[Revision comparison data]
▼
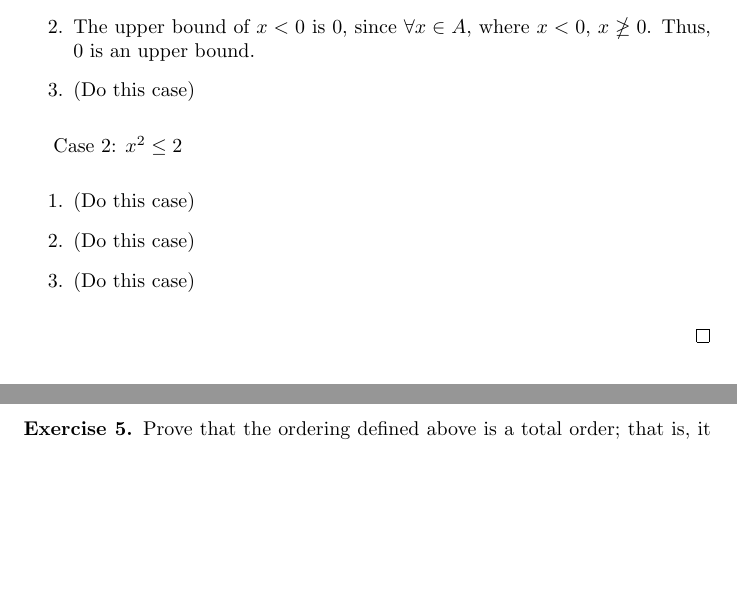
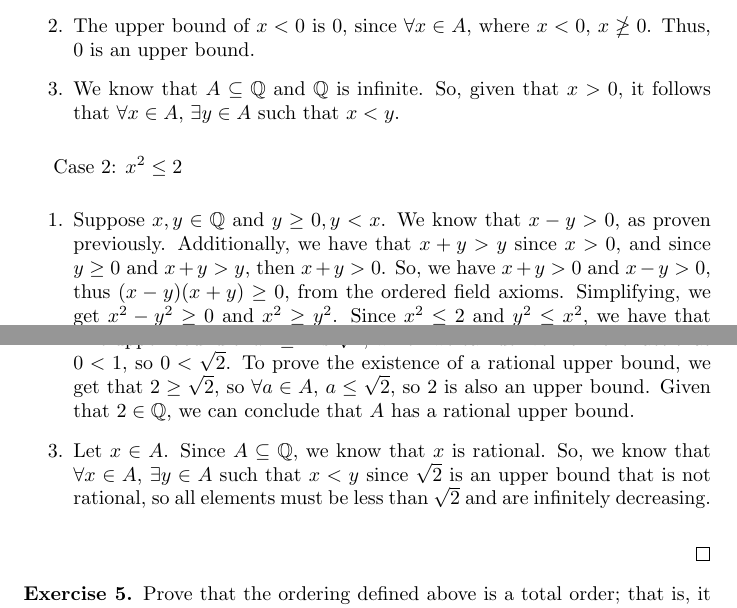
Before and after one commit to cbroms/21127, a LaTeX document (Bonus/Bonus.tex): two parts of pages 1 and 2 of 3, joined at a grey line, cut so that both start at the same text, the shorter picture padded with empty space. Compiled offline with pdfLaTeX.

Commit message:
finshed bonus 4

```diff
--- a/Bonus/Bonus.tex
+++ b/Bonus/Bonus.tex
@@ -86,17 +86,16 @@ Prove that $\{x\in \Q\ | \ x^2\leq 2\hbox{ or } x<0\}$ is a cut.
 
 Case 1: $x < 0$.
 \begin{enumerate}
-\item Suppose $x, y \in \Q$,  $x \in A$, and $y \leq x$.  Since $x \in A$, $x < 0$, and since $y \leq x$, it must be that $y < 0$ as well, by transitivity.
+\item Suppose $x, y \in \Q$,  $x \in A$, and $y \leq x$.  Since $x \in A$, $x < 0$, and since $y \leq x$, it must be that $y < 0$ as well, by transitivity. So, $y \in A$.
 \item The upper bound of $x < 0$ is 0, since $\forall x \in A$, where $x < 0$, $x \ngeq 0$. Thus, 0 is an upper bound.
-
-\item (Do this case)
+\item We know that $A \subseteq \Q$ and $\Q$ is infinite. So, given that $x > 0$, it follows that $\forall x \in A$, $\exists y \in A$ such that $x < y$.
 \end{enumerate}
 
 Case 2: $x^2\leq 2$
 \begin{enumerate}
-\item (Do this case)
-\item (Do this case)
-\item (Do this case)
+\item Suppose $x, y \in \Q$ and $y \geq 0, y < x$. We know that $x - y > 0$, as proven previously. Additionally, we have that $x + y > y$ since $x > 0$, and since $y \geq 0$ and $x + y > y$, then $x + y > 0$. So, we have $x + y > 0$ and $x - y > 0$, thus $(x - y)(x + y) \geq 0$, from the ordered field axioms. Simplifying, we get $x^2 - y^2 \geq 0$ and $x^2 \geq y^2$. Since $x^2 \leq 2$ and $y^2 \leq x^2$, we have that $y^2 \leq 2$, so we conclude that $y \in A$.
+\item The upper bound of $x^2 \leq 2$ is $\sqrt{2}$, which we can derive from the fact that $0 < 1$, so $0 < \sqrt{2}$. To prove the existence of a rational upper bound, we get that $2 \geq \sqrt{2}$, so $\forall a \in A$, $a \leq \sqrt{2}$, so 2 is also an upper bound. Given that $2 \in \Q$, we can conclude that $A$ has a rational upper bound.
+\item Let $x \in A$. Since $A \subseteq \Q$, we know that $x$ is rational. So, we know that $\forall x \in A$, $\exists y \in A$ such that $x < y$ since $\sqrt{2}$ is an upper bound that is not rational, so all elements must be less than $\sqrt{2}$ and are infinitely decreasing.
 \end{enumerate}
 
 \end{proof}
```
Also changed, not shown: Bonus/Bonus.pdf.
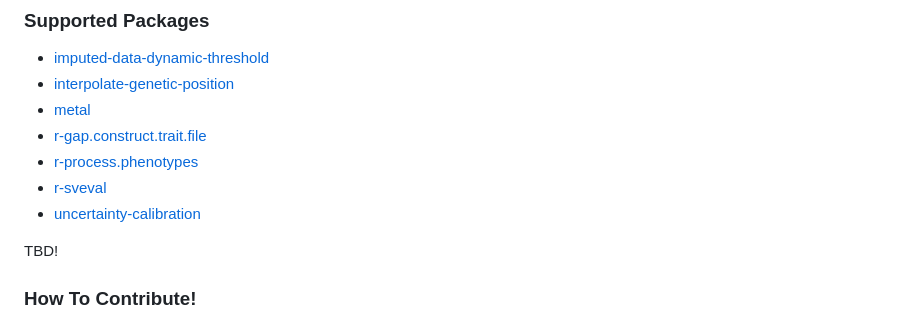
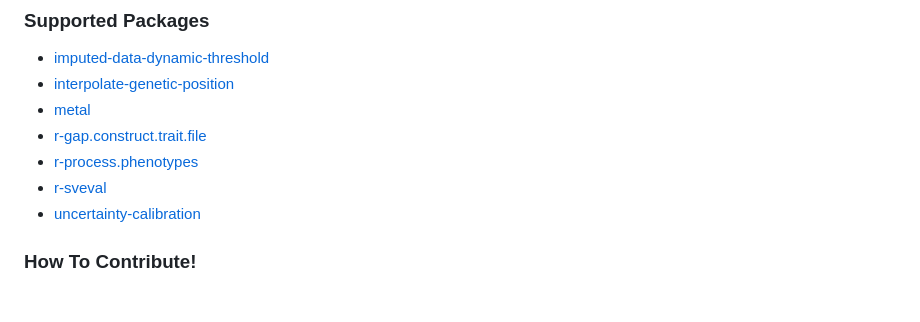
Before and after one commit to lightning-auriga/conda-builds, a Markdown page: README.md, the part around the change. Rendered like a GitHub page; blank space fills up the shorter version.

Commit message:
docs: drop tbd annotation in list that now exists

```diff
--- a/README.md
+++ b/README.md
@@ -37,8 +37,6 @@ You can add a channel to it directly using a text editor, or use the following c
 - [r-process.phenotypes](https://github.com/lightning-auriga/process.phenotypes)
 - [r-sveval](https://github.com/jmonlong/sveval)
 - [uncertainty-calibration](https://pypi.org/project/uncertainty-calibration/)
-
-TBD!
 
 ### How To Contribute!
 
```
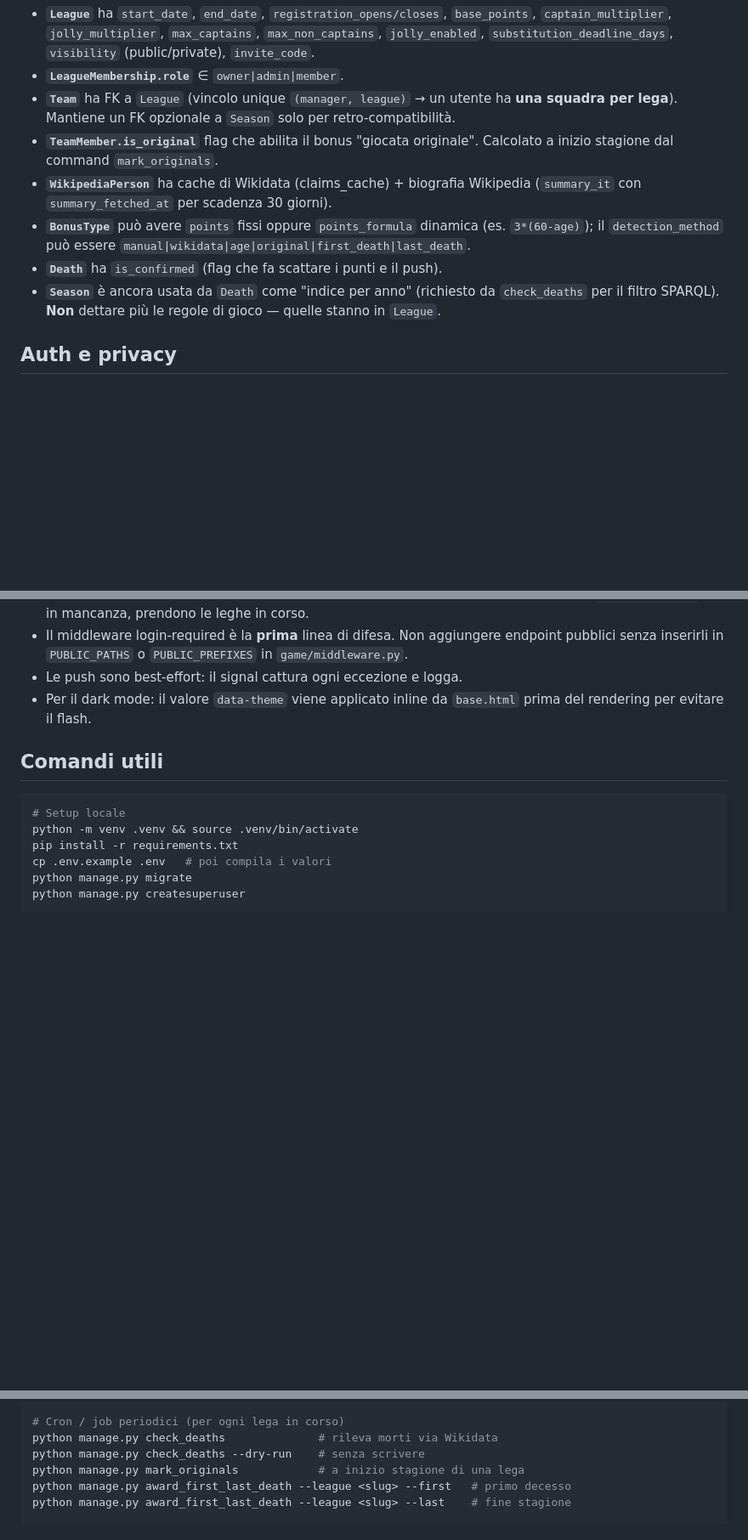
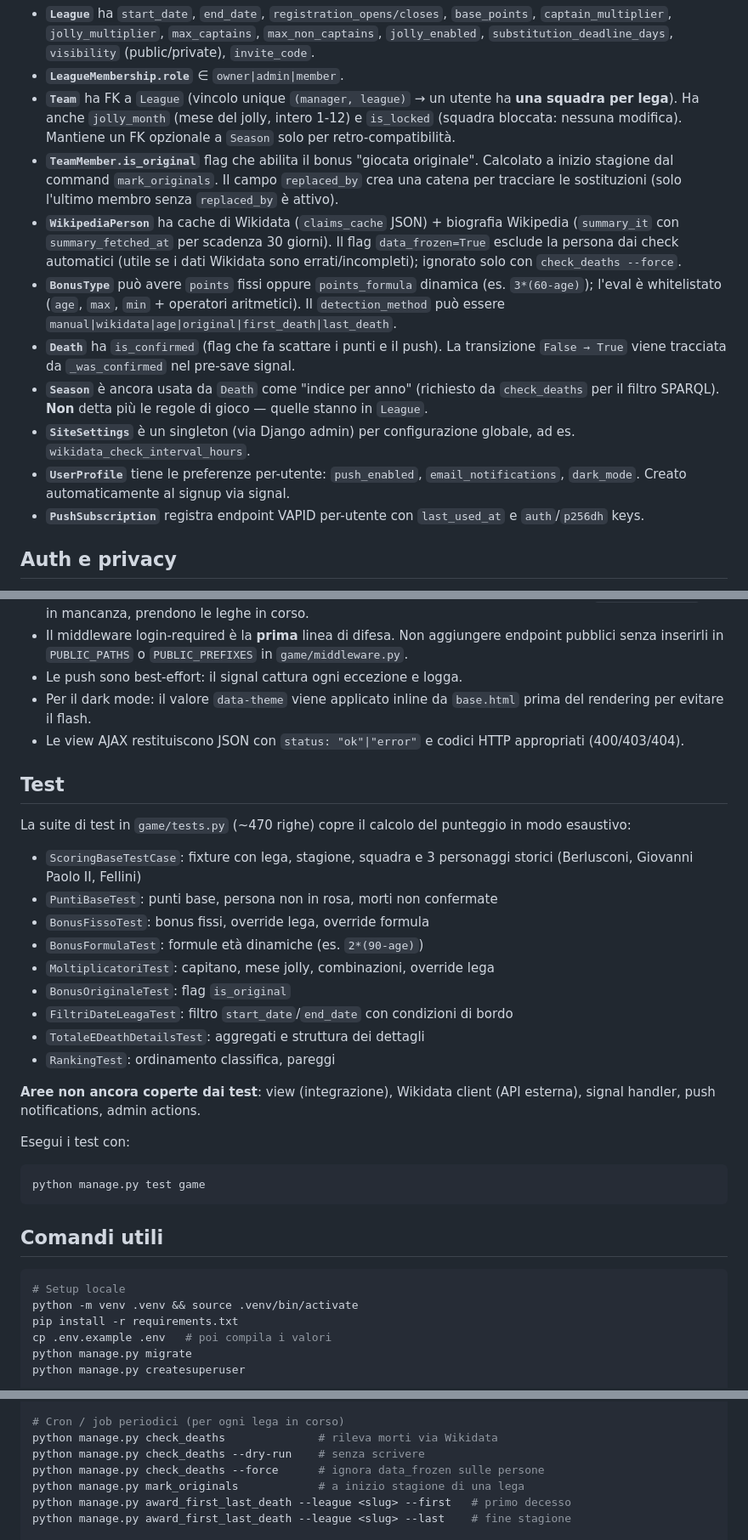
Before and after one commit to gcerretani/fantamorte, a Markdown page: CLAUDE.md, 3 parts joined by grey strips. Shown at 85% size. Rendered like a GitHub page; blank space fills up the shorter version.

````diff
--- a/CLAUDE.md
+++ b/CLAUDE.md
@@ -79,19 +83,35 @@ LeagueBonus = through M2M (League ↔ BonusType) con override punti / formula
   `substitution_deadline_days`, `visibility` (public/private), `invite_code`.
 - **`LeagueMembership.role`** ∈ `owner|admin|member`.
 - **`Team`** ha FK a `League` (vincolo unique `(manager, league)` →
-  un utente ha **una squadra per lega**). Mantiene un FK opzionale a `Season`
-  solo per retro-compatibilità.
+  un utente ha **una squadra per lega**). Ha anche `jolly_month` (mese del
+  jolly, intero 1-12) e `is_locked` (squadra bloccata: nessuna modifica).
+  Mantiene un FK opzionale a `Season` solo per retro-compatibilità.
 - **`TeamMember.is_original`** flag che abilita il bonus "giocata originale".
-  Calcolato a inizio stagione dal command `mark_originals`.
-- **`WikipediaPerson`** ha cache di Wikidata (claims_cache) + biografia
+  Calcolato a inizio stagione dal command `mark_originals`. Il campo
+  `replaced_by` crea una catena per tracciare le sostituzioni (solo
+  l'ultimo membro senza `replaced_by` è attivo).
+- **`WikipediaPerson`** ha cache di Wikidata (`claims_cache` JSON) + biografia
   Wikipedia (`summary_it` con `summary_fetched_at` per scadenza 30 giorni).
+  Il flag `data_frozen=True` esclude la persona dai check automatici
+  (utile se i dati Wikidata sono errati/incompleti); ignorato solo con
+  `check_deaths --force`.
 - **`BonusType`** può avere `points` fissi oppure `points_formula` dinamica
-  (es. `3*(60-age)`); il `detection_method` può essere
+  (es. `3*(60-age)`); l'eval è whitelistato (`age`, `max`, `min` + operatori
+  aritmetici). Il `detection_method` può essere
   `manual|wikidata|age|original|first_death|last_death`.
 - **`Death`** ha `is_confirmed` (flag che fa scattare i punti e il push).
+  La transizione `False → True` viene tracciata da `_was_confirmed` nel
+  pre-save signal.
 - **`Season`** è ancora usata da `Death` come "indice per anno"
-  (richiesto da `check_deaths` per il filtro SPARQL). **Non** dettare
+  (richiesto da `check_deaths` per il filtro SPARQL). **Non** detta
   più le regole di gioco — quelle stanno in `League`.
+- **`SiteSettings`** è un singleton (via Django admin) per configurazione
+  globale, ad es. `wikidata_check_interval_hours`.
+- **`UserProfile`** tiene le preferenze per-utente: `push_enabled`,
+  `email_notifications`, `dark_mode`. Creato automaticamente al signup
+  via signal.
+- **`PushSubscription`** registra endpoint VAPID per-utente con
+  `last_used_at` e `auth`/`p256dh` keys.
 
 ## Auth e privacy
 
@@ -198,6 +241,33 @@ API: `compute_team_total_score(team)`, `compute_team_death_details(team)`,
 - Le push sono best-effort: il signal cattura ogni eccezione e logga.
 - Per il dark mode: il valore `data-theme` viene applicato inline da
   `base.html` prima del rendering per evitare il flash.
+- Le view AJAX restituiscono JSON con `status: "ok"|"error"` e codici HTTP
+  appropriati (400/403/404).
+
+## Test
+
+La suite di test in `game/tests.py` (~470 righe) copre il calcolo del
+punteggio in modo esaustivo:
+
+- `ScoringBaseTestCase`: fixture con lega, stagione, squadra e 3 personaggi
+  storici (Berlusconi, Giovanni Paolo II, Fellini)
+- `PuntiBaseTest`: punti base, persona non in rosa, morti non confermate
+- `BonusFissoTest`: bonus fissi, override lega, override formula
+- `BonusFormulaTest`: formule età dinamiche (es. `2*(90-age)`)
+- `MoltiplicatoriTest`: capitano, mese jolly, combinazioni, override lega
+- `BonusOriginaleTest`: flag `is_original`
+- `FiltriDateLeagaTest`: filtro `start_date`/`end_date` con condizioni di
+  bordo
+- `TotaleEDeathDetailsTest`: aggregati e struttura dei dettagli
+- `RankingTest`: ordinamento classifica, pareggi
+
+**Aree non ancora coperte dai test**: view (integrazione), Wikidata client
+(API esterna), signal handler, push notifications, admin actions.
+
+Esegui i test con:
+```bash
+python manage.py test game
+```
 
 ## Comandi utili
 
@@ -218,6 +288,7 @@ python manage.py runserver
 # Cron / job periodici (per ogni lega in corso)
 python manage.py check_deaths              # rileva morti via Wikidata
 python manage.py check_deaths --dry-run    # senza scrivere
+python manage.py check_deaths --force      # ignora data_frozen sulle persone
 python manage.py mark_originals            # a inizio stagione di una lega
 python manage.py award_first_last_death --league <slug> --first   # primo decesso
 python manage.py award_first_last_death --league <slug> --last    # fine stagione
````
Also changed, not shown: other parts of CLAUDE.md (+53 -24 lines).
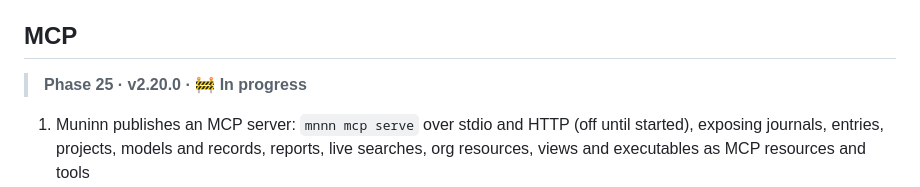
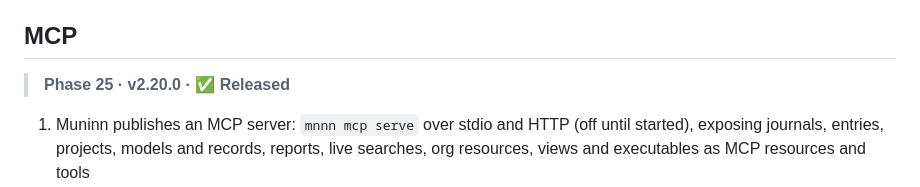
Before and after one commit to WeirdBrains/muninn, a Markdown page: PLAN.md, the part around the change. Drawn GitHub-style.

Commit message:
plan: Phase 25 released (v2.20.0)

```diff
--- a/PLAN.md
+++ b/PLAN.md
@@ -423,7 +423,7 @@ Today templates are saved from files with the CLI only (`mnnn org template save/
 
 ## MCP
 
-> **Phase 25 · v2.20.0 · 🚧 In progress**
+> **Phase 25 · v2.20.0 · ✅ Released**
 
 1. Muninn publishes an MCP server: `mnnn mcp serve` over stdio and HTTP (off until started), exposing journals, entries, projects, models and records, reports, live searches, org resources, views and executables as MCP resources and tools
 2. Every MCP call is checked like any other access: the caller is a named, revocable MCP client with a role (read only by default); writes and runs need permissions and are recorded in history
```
▲
• _ACTIVITY_: Return all lines from the data that include the string "utente".

• _RESPONSE AREA_:
-  un utente ha **una squadra per lega**). Mantiene un FK opzionale a `Season`
+  un utente ha **una squadra per lega**). Ha anche `jolly_month` (mese del
+- **`UserProfile`** tiene le preferenze per-utente: `push_enabled`,
+- **`PushSubscription`** registra endpoint VAPID per-utente con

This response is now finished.